Whether the issues are with money, children, or household chores, it doesn't really matter.
After awhile, it seems like all you do anymore is argue and bicker, even over things that don't really matter.
But don't worry; things can get better if you really want them to.
All you need to do is learn how to deal with you or your spouse's anger, and stick with a method that works.
Here are a few methods to help you and your spouse deal with anger during an argument: Listen to your partner.
It's only natural to throw back insulting or accusatory remarks when someone is attacking your character.
But when you do this you're not making the situation any better, you're just making it worse.

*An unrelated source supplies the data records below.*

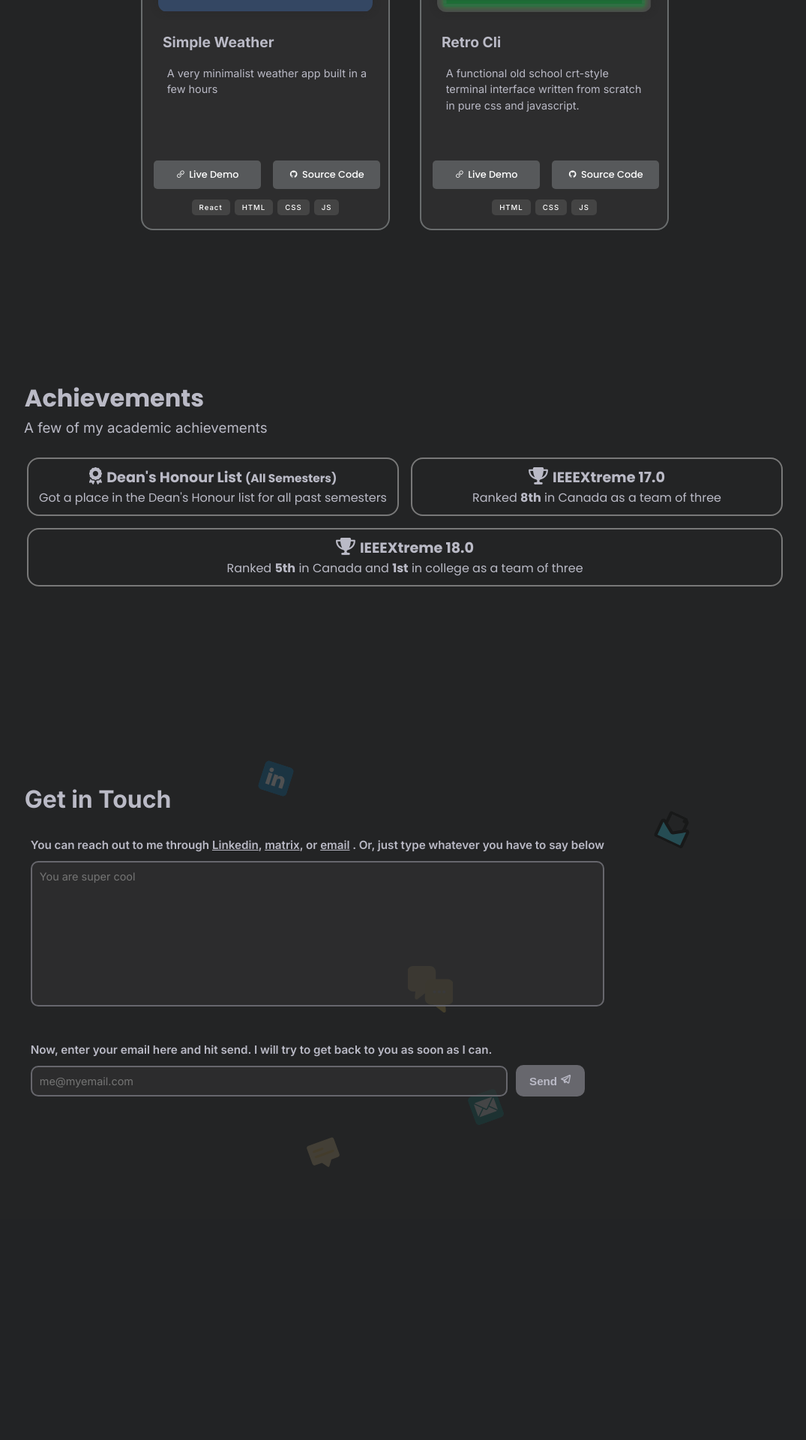
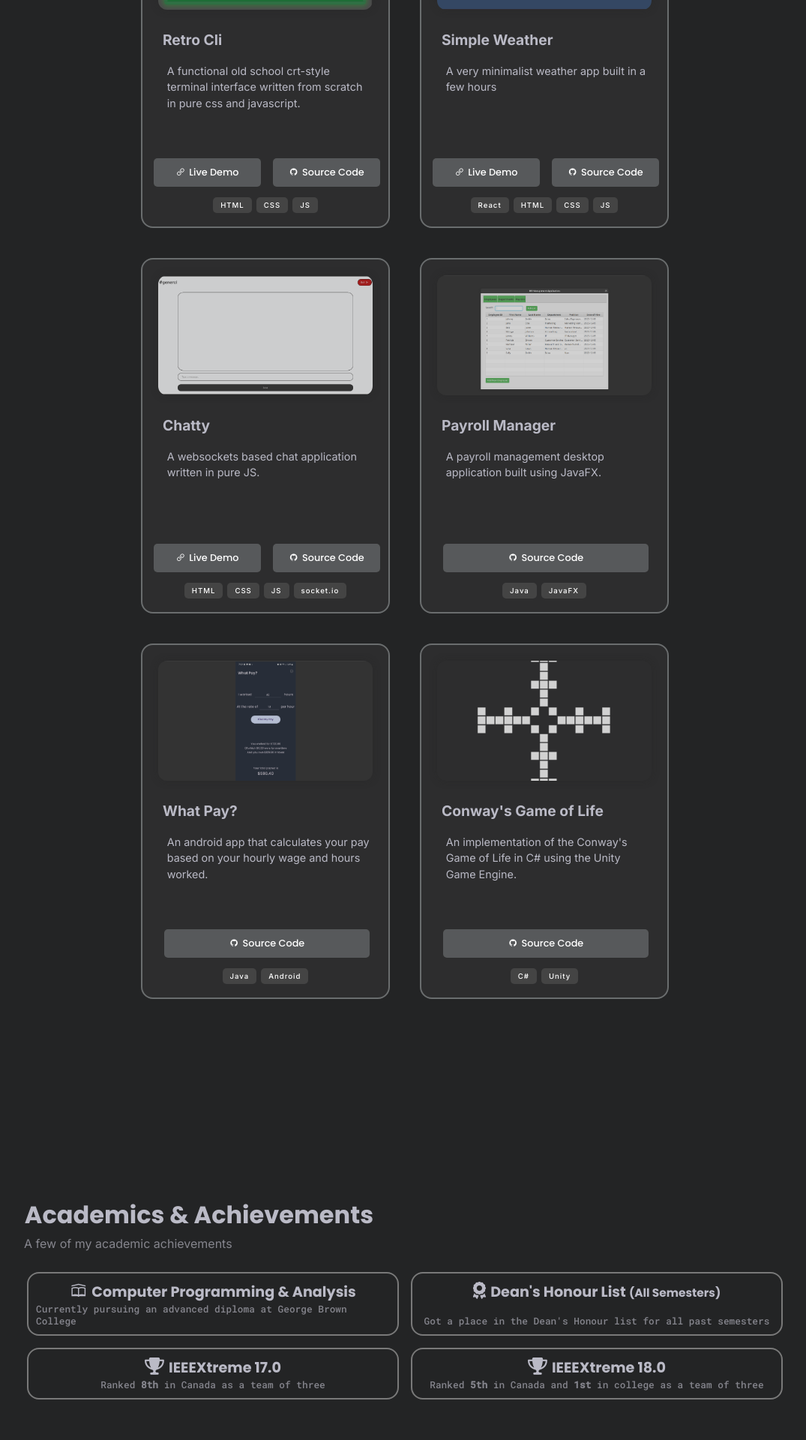
Before and after one commit to JoseBritto/JoseBritto.github.io, a PHP site: page / in a window 1280 px wide. Shown: the part 1760-3680 px from the top of the page at 75% size, without its empty margins (100-1175 px from the left). Before the commit the page ends 3316 px from the top, so only its background shows below. Run offline with PHP 8.4, Linux system fonts and the light colour scheme.

Commit message:
Revised for capstone

```diff
--- a/assets/css/achievements.css
+++ b/assets/css/achievements.css
@@ -1,5 +1,9 @@
 #achievements{
-    margin-top: 20vh;
+    padding-top: 28vh;
+
+    min-height: 60vh;
+
+    position: relative;
 
     display: flex;
     align-items: center;
@@ -45,6 +49,12 @@
             color: unset;
         }
     }
+
+    .academic-card .subtitle{
+        font-size: 0.8em;
+        color: #85858d;
+        font-family: 'Roboto Mono', monospace;
+    }
 }
 
 @media screen and (max-width: 768px){
--- a/assets/css/global.css
+++ b/assets/css/global.css
@@ -52,6 +52,12 @@ a:active{
     display: none !important;
 }
 
+h3.subtitle {
+    font-size: 1em;
+    color: #85858d;
+    font-family: 'Roboto Mono', monospace;
+}
+
 @media only screen and (max-width: 600px) {
     .no-mobile{
         display: none !important;
--- a/index.html
+++ b/index.html
@@ -21,6 +21,7 @@
     <link rel="stylesheet" href="assets/css/global.css">
     <link rel="stylesheet" href="assets/css/header.css">
     <link rel="stylesheet" href="assets/css/mainv2.css">
+    <link rel="stylesheet" href="assets/css/aboutv2.css">
 
     <link href="https://fonts.googleapis.com/css2family=Roboto+Mono:wght@500&display=swap" rel="stylesheet">
     <link href="https://fonts.googleapis.com/css2?family=Kalam:wght@700&display=swap" rel="stylesheet">
@@ -55,14 +56,22 @@
         <div class="right">
             <section class="my-title">
                 <h1>Jose Britto Saaji</h1>
-                <h2>Software Developer</h2>
+                <h2 class="subtitle">Software Developer</h2>
 
-                <p>Hello there! I am a software developer with a passion for building things that make a difference. Currently pursuing an adv. diploma at George Brown College,
+                <p>
+                    Hello there! I am a software developer with a passion for building things that make a difference. Currently pursuing an advanced diploma at George Brown College,
                     I have experience with building web applications, desktop applications, and games. I am also a huge fan of open source software and have contributed to a few projects.
-                    I am always looking for new opportunities to learn and grow. </p>
+                </p>
             </section>
 
             <section class="socials">
+
+                <!--<button class="btn-resume" onclick="open_url('https://britto.tech/resume.pdf')">
+                    <span>
+                        <svg xmlns="http://www.w3.org/2000/svg" height="20px" viewBox="0 -960 960 960" width="20px" fill="#babac6"><path d="M336-240h288v-72H336v72Zm0-144h288v-72H336v72ZM263.72-96Q234-96 213-117.15T192-168v-624q0-29.7 21.15-50.85Q234.3-864 264-864h312l192 192v504q0 29.7-21.16 50.85Q725.68-96 695.96-96H263.72ZM528-624v-168H264v624h432v-456H528ZM264-792v189-189 624-624Z"/></svg>
+                    </span>
+                    <span>Download Resume</span>
+                </button>-->
                 <a href="https://github.com/JoseBritto/" target="_blank">
                     <i class="lab la-github"></i>
                      <span>Github</span>
@@ -70,14 +79,19 @@
                 <a href="https://www.linkedin.com/in/josebrittosaaji/" target="_blank">
                     <i class="lab la-linkedin"></i>
                     <span>Linkedin</span>
-                </a>
+                </a><!--
                 <a href="https://matrix.to/#/@josebritto:matrix.org" target="_blank">
                     <i class="las la-comments"></i>
                     <span>Matrix</span>
-                </a>
+                </a>-->
                 <a href="mailto:jose@britto.tech">
                     <i class="las la-envelope"></i>
                     <span>Email</span>
+                </a>
+
+                <a href="/resume.pdf" target="_blank">
+                    <i class="la la-download"></i>
+                    <span>Download Resume</span>
                 </a>
             </section>
         </div>
@@ -89,15 +103,38 @@
 </main>
 
 
+<!--<div id="about">
+    <div class="left">
+        <div class="dp">
+            <img height="70" src="assets/img/github-profile.jpg" alt="Jose Britto Saaji">
+        </div>
+    </div>
+    <div class="right">
+        <section class="main-section-title">
+            <h2 class="title">About Me</h2>
+            <h3 class="subtitle">Some things you might want to know about me</h3>
+        </section>
+        <div class="about-content">
+
+            Hello Again, Britto here.
+        </div>
+        &lt;!&ndash;<div class="skills">
+            <a class="skill" href="" target="_blank">
+                <span>C#</span>
+            </a>
+        </div>&ndash;&gt;
+    </div>
+</div>-->
 
 <div id="projects-bg">
     <div id="projects">
         <section class="main-section-title">
             <h2>Projects</h2>
-            <h3>Some awesome projects that I worked on</h3>
+            <h3 class="subtitle">Some awesome projects that I worked on</h3>
         </section>
 
         <div id="projects-display">
+
             <div class="project-card-v2">
                 <div class="preview">
                     <img src="assets/img/denaro-cropped.png" alt="Denaro" height="160">
@@ -144,6 +181,27 @@
 
             <div class="project-card-v2">
                 <div class="preview">
+                    <img src="assets/img/cli.png" alt="Shorty" height="160"> <!--style="border: solid 2px #222222; box-shadow: #000000 0 0 4px 2px"-->
+                </div>
+
+                <div class="text">
+                    <h3>Retro Cli</h3>
+                    <p>A functional old school crt-style terminal interface written from scratch in pure css and javascript.</p>
+                </div>
+                <div class="links">
+                    <a href="https://cli.britto.tech" target="_blank"> <i class="las la-link"></i> Live Demo</a>
+                    <a href="https://github.com/JoseBritto/Retro-Cli" target="_blank"> <i class="lab la-github"></i>Source Code</a>
+                </div>
+
+                <div class="tags">
+                    <span class="tag">HTML</span>
+                    <span class="tag">CSS</span>
+                    <span class="tag">JS</span>
+                </div>
+            </div>
+
+            <div class="project-card-v2">
+                <div class="preview">
                     <img src="assets/img/simple-weather.png" alt="Shorty" height="160" style="border-color: #20202A;">
                 </div>
 
@@ -163,59 +221,106 @@
                     <span class="tag">JS</span>
                 </div>
             </div>
+
             <div class="project-card-v2">
                 <div class="preview">
-                    <img src="assets/img/cli.png" alt="Shorty" height="160"> <!--style="border: solid 2px #222222; box-shadow: #000000 0 0 4px 2px"-->
+                    <img src="assets/img/chatty.png" alt="Shorty" height="160"> <!--style="border: solid 2px #222222; box-shadow: #000000 0 0 4px 2px"-->
                 </div>
 
                 <div class="text">
-                    <h3>Retro Cli</h3>
-                    <p>A functional old school crt-style terminal interface written from scratch in pure css and javascript.</p>
+                    <h3>Chatty</h3>
+                    <p>A websockets based chat application written in pure JS.</p>
                 </div>
                 <div class="links">
-                    <a href="https://cli.britto.tech" target="_blank"> <i class="las la-link"></i> Live Demo</a>
-                    <a href="https://github.com/JoseBritto/Retro-Cli" target="_blank"> <i class="lab la-github"></i>Source Code</a>
+                    <a href="https://labtest1.comp3133.britto.tech/" target="_blank"> <i class="las la-link"></i> Live Demo</a>
+                    <a href="https://github.com/JoseBritto/101416601_lab_test1_chat_app" target="_blank"> <i class="lab la-github"></i>Source Code</a>
                 </div>
 
                 <div class="tags">
                     <span class="tag">HTML</span>
                     <span class="tag">CSS</span>
                     <span class="tag">JS</span>
+                    <span class="tag">socket.io</span>
                 </div>
-            </div><!--
+            </div>
             <div class="project-card-v2">
                 <div class="preview">
-                    <img src="assets/img/Conways_firework.gif" alt="Shorty" height="160"> &lt;!&ndash;style="border: solid 2px #222222; box-shadow: #000000 0 0 4px 2px"&ndash;&gt;
+                    <img src="assets/img/payroll.png" alt="Shorty" height="160"> <!--style="border: solid 2px #222222; box-shadow: #000000 0 0 4px 2px"-->
                 </div>
 
                 <div class="text">
-                    <h3>Game Of Life</h3>
-                    <p>Recreation of the "Game Of Life" by John Conway</p>
+                    <h3>Payroll Manager</h3>
+                    <p>A payroll management desktop application built using JavaFX.</p>
                 </div>
                 <div class="links">
-                    &lt;!&ndash; <a href="https://github.com/JoseBritto/Shorty" target="_blank"><i class="lab la-github"></i> Source Code</a>&ndash;&gt;
-                    <a href="https://github.com/JoseBritto/Game-of-Life" target="_blank"> <i class="lab la-github"></i> View Source Code</a>
+                   <a href="https://github.com/JoseBritto/HRManagementApp" target="_blank"> <i class="lab la-github"></i>Source Code</a>
                 </div>
 
                 <div class="tags">
+                    <span class="tag">Java</span>
+                    <span class="tag">JavaFX</span>
+                </div>
+            </div>
+            <div class="project-card-v2">
+                <div class="preview">
+                    <img src="assets/img/what-pay.png" alt="Shorty" height="160"> <!--style="border: solid 2px #222222; box-shadow: #000000 0 0 4px 2px"-->
+                </div>
+
+                <div class="text">
+                    <h3>What Pay?</h3>
+                    <p>An android app that calculates your pay based on your hourly wage and hours worked.</p>
+                </div>
+                <div class="links">
+                   <a href="https://github.com/JoseBritto/PayCalculator" target="_blank"> <i class="lab la-github"></i>Source Code</a>
+                </div>
+
+                <div class="tags">
+                    <span class="tag">Java</span>
+                    <span class="tag">Android</span>
+                </div>
+            </div>
+            <div class="project-card-v2">
+                <div class="preview">
+                    <img src="assets/img/Conways_firework.gif" alt="Shorty" height="160"> <!--style="border: solid 2px #222222; box-shadow: #000000 0 0 4px 2px"-->
+                </div>
+
+                <div class="text">
+                    <h3>Conway's Game of Life</h3>
+                    <p>An implementation of the Conway's Game of Life in C# using the Unity Game Engine.</p>
+                </div>
+                <div class="links">
+                   <a href="https://github.com/JoseBritto/Game-of-Life" target="_blank"> <i class="lab la-github"></i>Source Code</a>
+                </div>
+
+                <div class="tags">
+                    <span class="tag">C#</span>
                     <span class="tag">Unity</span>
-                    <span class="tag">C#</span>
                 </div>
-            </div>-->
+            </div>
 
         </div>
     </div>
 </div>
 
 
-
 <div id="achievements">
     <section class="main-section-title">
-        <h2>Achievements </h2>
-        <h3>A few of my academic achievements</h3>
+        <h2>Academics & Achievements</h2>
+        <h3 class="subtitle">A few of my academic achievements</h3>
     </section>
     <section class="cards">
-        <div class="academic-card" onclick="open_url('https://www.linkedin.com/in/josebrittosaaji/#honors_and_awards')">
+        <div class="academic-card" onclick="open_url('https://www.georgebrown.ca/programs/computer-programming-and-analysis-program-t177/')">
+            <div class="header">
+                <span class="title">
+                    <span>
+                        <i style="font-size: 1.2em; margin-right: 2px; margin-bottom: -3px;" class="la la-school"></i>
+                        Computer Programming & Analysis</span>
+                    </span>
+                </span>
+            </div>
+            <span class="subtitle">Currently pursuing an advanced diploma at George Brown College</span>
+        </div>
+        <div class="academic-card" onclick="open_url('https://www.linkedin.com/in/josebrittosaaji/details/honors/')">
             <div class="header">
                 <span class="title">
                     <span>
@@ -228,7 +333,7 @@
         </div>
 
 
-        <div class="academic-card" onclick="open_url('https://ieeextreme.org/ieeextreme-17-0-ranking/')">
+        <div class="academic-card" onclick="open_url('https://www.linkedin.com/in/josebrittosaaji/details/honors/')">
             <div class="header">
                 <span class="title">
                     <span>
@@ -239,7 +344,7 @@
             </div>
             <span class="subtitle">Ranked <strong>8th</strong> in Canada as a team of three</span>
         </div>
-        <div class="academic-card" onclick="open_url('https://ieeextreme.org/ieeextreme-18/')">
+        <div class="academic-card" onclick="open_url('https://www.linkedin.com/in/josebrittosaaji/details/honors/')">
             <div class="header">
                 <span class="title">
                     <span>
@@ -252,7 +357,6 @@
         </div>
     </section>
 </div>
-
 
 
 <div id="contact">
```
Also changed, not shown: assets/css/aboutv2.css (+74 -0 lines), assets/css/mainv2.css (+33 -0 lines), assets/img/chatty.png (added), assets/img/payroll.png (added), assets/img/what-pay.png (added). Lines whose indentation alone changed are shown as unchanged.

Try not to play dirty by saying things that will hurt your spouse in return.
Wait until they are done yelling, and then try to lead the argument in a calmer direction.
Learn to take responsibility for your part of their anger.
There's a chance you may have subconsciously provoked his or her anger.
Think carefully about anything you may have said or done to set them off.
If it is something you can avoid, maybe you can try to steer clear of this type of behavior in the future, for the sake of your marriage.
Validate your spouse's feelings of anger.
You won't solve anything if you dismiss their emotions as futile or stupid.
People can't help the way they feel, and being told that they shouldn't "feel" a certain way will only fuel more anger.
Do your best not to judge your spouse's feelings and emotions.
Call a "time out.
"We use it with our children because it works.
Why shouldn't we use it with our spouse?If you feel the argument escalating out of control, take a step back and let your spouse know that you will not continue with this conversation if they can't control their anger.
Take a "time out" and continue the conversation later on when both of you have calmed down and are thinking more rationally.